watching out for pests, such as weeds and insects, farmers must also
monitor variables like soil moisture and even plant disease
A number of scientific studies over the last 25 years have shown that
measurements in visible, near-infrared, thermal infrared, and microwave
wavelengths of light can indicate when crops are under stress (Moran
2000). Using satellite- and aircraft-based remote sensors to precisely
measure the wavelengths of radiant energy that are absorbed and
reflected from the land surface, scientists can diagnose a wide range of
growing conditions. For instance, these data can tell farmers where
their crop is thriving and how efficiently the plants are
photosynthesizing. Alternatively, remote sensing data can tell not only
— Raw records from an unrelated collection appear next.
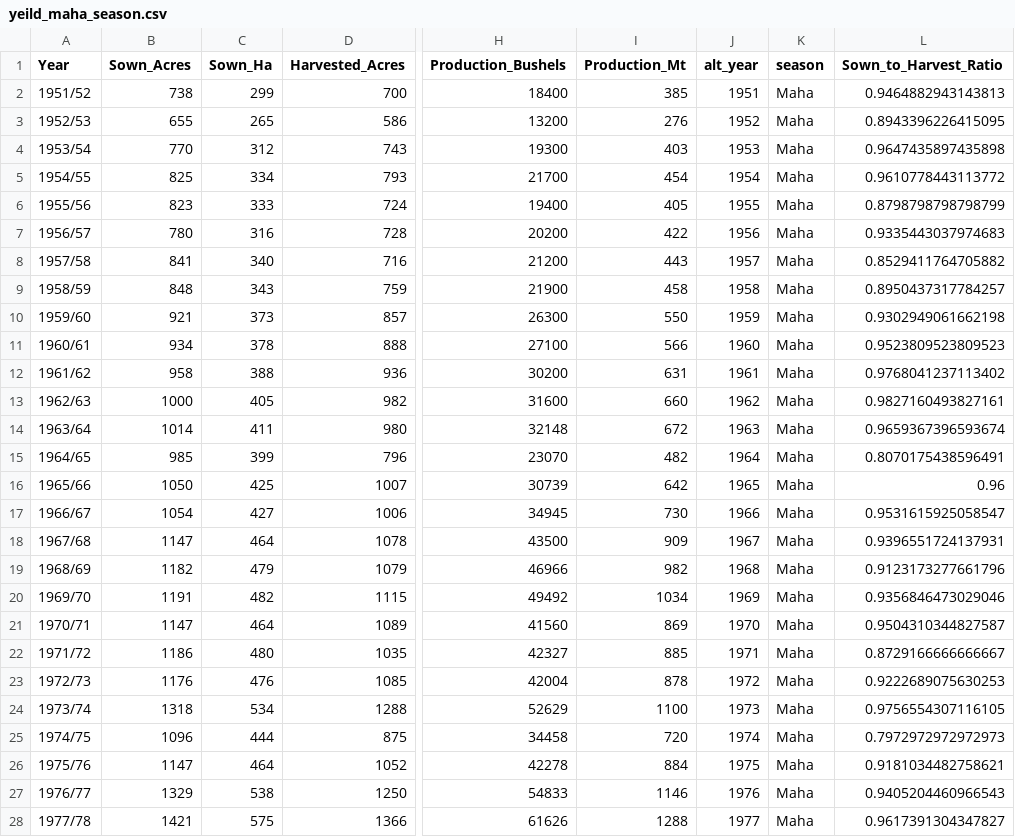
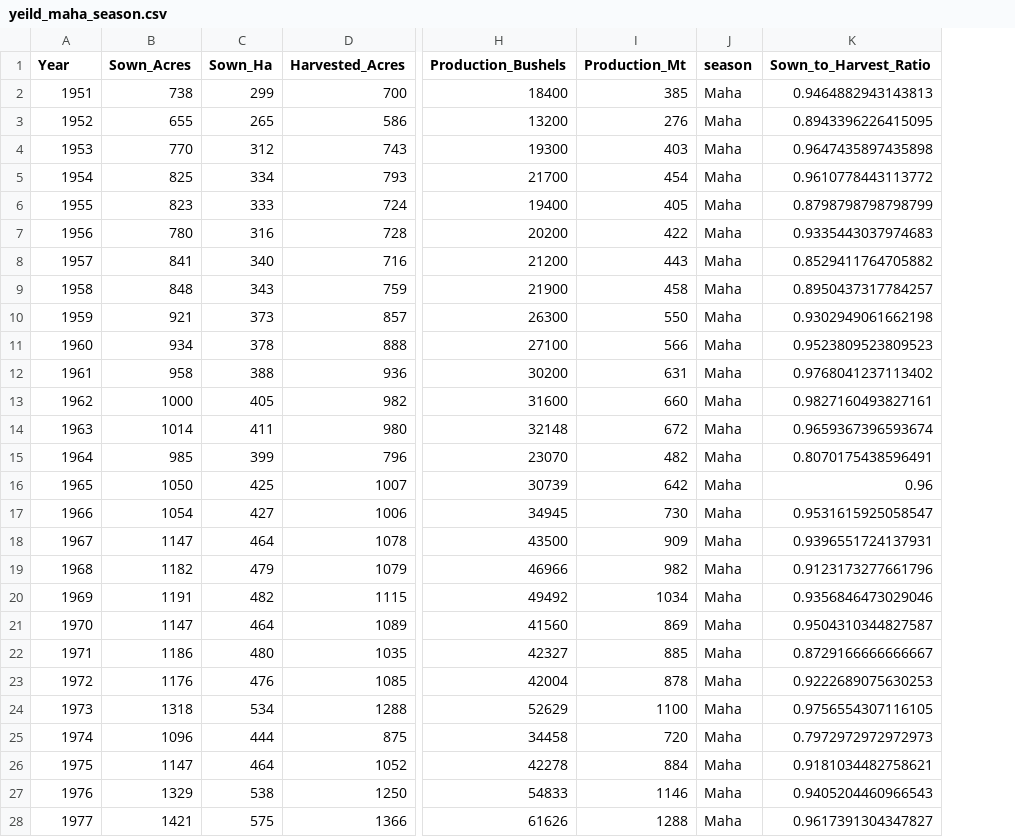
Before and after one commit to vishwani014/Sri-Lankan-Crop-Yield-Predictor, a CSV file: data/processed/yeild_maha_season.csv, drawn as a sheet; only a part is shown, gaps mark what is left out; the diff covers the shown part only; the diff names each change by its address in the sheet, - before the commit and + after, or states it on an @@ line.

Commit message:
combined two seasons yield data

```diff
--- a/data/processed/yeild_maha_season.csv
+++ b/data/processed/yeild_maha_season.csv
-column J (alt_year), rows 2-28: 1951 | 1952 | 1953 | 1954 | 1955 | 1956 | 1957 | 1958 | 1959 | 1960 | 1961 | 1962 | 1963 | 1964 | 1965 | 1966 | 1967 | 1968 | 1969 | 1970 | 1971 | 1972 | 1973 | 1974 | 1975 | 1976 | 1977
-A2 (Year): 1951/52
+A2 (Year): 1951
-A3 (Year): 1952/53
+A3 (Year): 1952
-A4 (Year): 1953/54
+A4 (Year): 1953
-A5 (Year): 1954/55
+A5 (Year): 1954
-A6 (Year): 1955/56
+A6 (Year): 1955
-A7 (Year): 1956/57
+A7 (Year): 1956
-A8 (Year): 1957/58
+A8 (Year): 1957
-A9 (Year): 1958/59
+A9 (Year): 1958
-A10 (Year): 1959/60
+A10 (Year): 1959
-A11 (Year): 1960/61
+A11 (Year): 1960
-A12 (Year): 1961/62
+A12 (Year): 1961
-A13 (Year): 1962/63
+A13 (Year): 1962
-A14 (Year): 1963/64
+A14 (Year): 1963
-A15 (Year): 1964/65
+A15 (Year): 1964
-A16 (Year): 1965/66
+A16 (Year): 1965
-A17 (Year): 1966/67
+A17 (Year): 1966
-A18 (Year): 1967/68
+A18 (Year): 1967
-A19 (Year): 1968/69
+A19 (Year): 1968
-A20 (Year): 1969/70
+A20 (Year): 1969
-A21 (Year): 1970/71
+A21 (Year): 1970
-A22 (Year): 1971/72
+A22 (Year): 1971
-A23 (Year): 1972/73
+A23 (Year): 1972
-A24 (Year): 1973/74
+A24 (Year): 1973
-A25 (Year): 1974/75
+A25 (Year): 1974
-A26 (Year): 1975/76
+A26 (Year): 1975
-A27 (Year): 1976/77
+A27 (Year): 1976
-A28 (Year): 1977/78
+A28 (Year): 1977
```
Also changed, not shown: 46 edited cells elsewhere in this file, 3 other files.
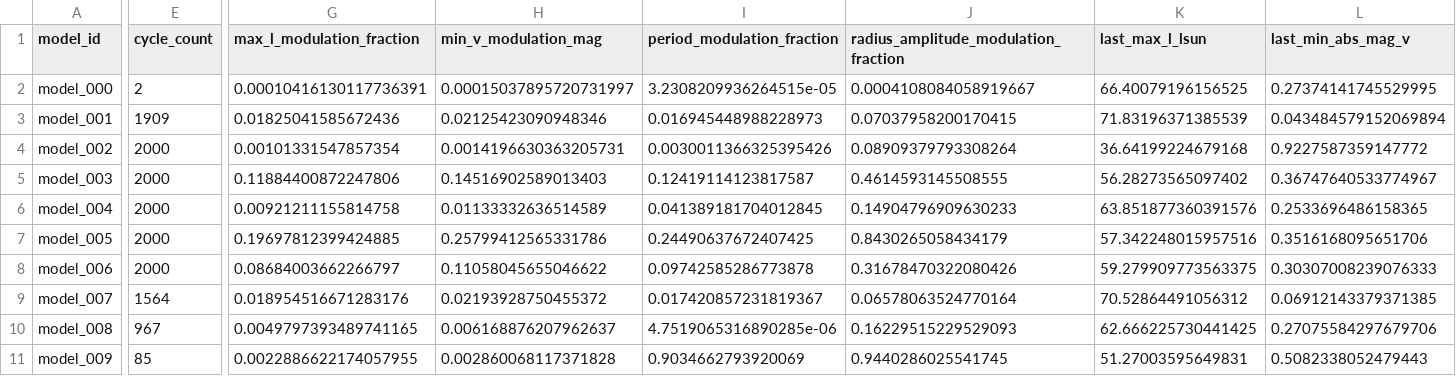
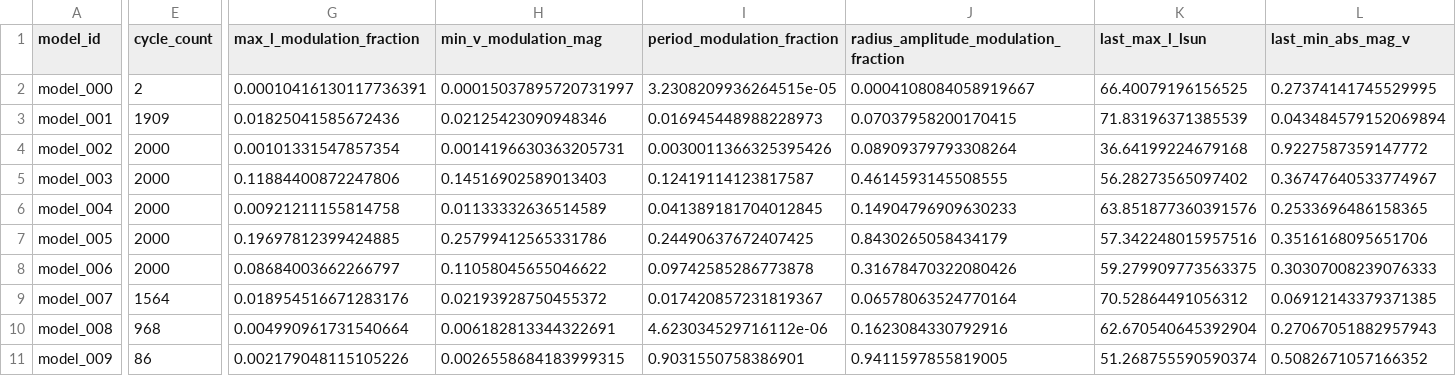
Before and after one commit to earlbellinger/earlbellinger.github.io, a CSV file: apps/kappa/metadata/cycle_modulation_summary.csv, drawn as a sheet; only a part is shown, gaps mark what is left out; the diff covers the shown part only; the diff names each change by its address in the sheet, - before the commit and + after, or states it on an @@ line.

```diff
--- a/apps/kappa/metadata/cycle_modulation_summary.csv
+++ b/apps/kappa/metadata/cycle_modulation_summary.csv
-E10 (cycle_count): 967
+E10 (cycle_count): 968
-G10 (max_l_modulation_fraction): 0.0049797393489741165
+G10 (max_l_modulation_fraction): 0.004990961731540664
-H10 (min_v_modulation_mag): 0.006168876207962637
+H10 (min_v_modulation_mag): 0.006182813344322691
-I10 (period_modulation_fraction): 4.7519065316890285e-06
+I10 (period_modulation_fraction): 4.623034529716112e-06
-J10: 0.16229515229529093
+J10: 0.1623084330792916
-K10 (last_max_l_lsun): 62.666225730441425
+K10 (last_max_l_lsun): 62.670540645392904
-L10 (last_min_abs_mag_v): 0.27075584297679706
+L10 (last_min_abs_mag_v): 0.27067051882957943
-E11 (cycle_count): 85
+E11 (cycle_count): 86
-G11 (max_l_modulation_fraction): 0.0022886622174057955
+G11 (max_l_modulation_fraction): 0.002179048115105226
-H11 (min_v_modulation_mag): 0.002860068117371828
+H11 (min_v_modulation_mag): 0.0026558684183999315
-I11 (period_modulation_fraction): 0.9034662793920069
+I11 (period_modulation_fraction): 0.9031550758386901
-J11: 0.9440286025541745
+J11: 0.9411597855819005
-K11 (last_max_l_lsun): 51.27003595649831
+K11 (last_max_l_lsun): 51.268755590590374
-L11 (last_min_abs_mag_v): 0.5082338052479443
+L11 (last_min_abs_mag_v): 0.5082671057166352
```
Also changed, not shown: 4 edited cells elsewhere in this file, apps/kappa/metadata/convergence_summary_last100.csv, 15 other files.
where, but why, their crop is under stress and help them diagnose
This false-color composite image of the Maricopa Agricultural Center, a research farm in central Arizona, was acquired in June 1996 by the Daedalus sensor flying aboard a NASA aircraft. The vegetation growing in the fields is mostly cotton and alfalfa. Bare fields appear blue, while soils that have recently been leveled in preparation for planting appear white. Dark red areas show flood irrigation (through the crop canopy), which can be seen in the eastern part of field 31. (Image courtesy Susan Moran, Landsat 7 Science Team)
Satellites and aircraft have the added advantage of allowing farmers to survey their entire land in mere minutes. "In the early days, when farmers had small fields, they knew from practical experience which sub-areas were wetter and more fertile," notes Craig Daughtry, a research physical scientist at the U.S. Department of Agriculture in Beltsville, MD. "But as farms have grown from a few hundred acres to [as much as] 50,000 acres, farmers start to lose touch with their fields. Remote sensing provides a fabulous tool for looking at changes on small scales of space and time."
Once farmers can correctly diagnose exactly where and when there is a problem, the next step is to correctly apply the treatment.
This false-color image shows the same scene as the image above, but it represents measurements made at thermal infrared wavelengths of the spectrum, to represent surface temperatures. Cool temperatures (blue and green) are associated with vegetation and hot temperatures (yellow and red) with bare soil. (Image courtesy Susan Moran, Landsat 7 Science Team)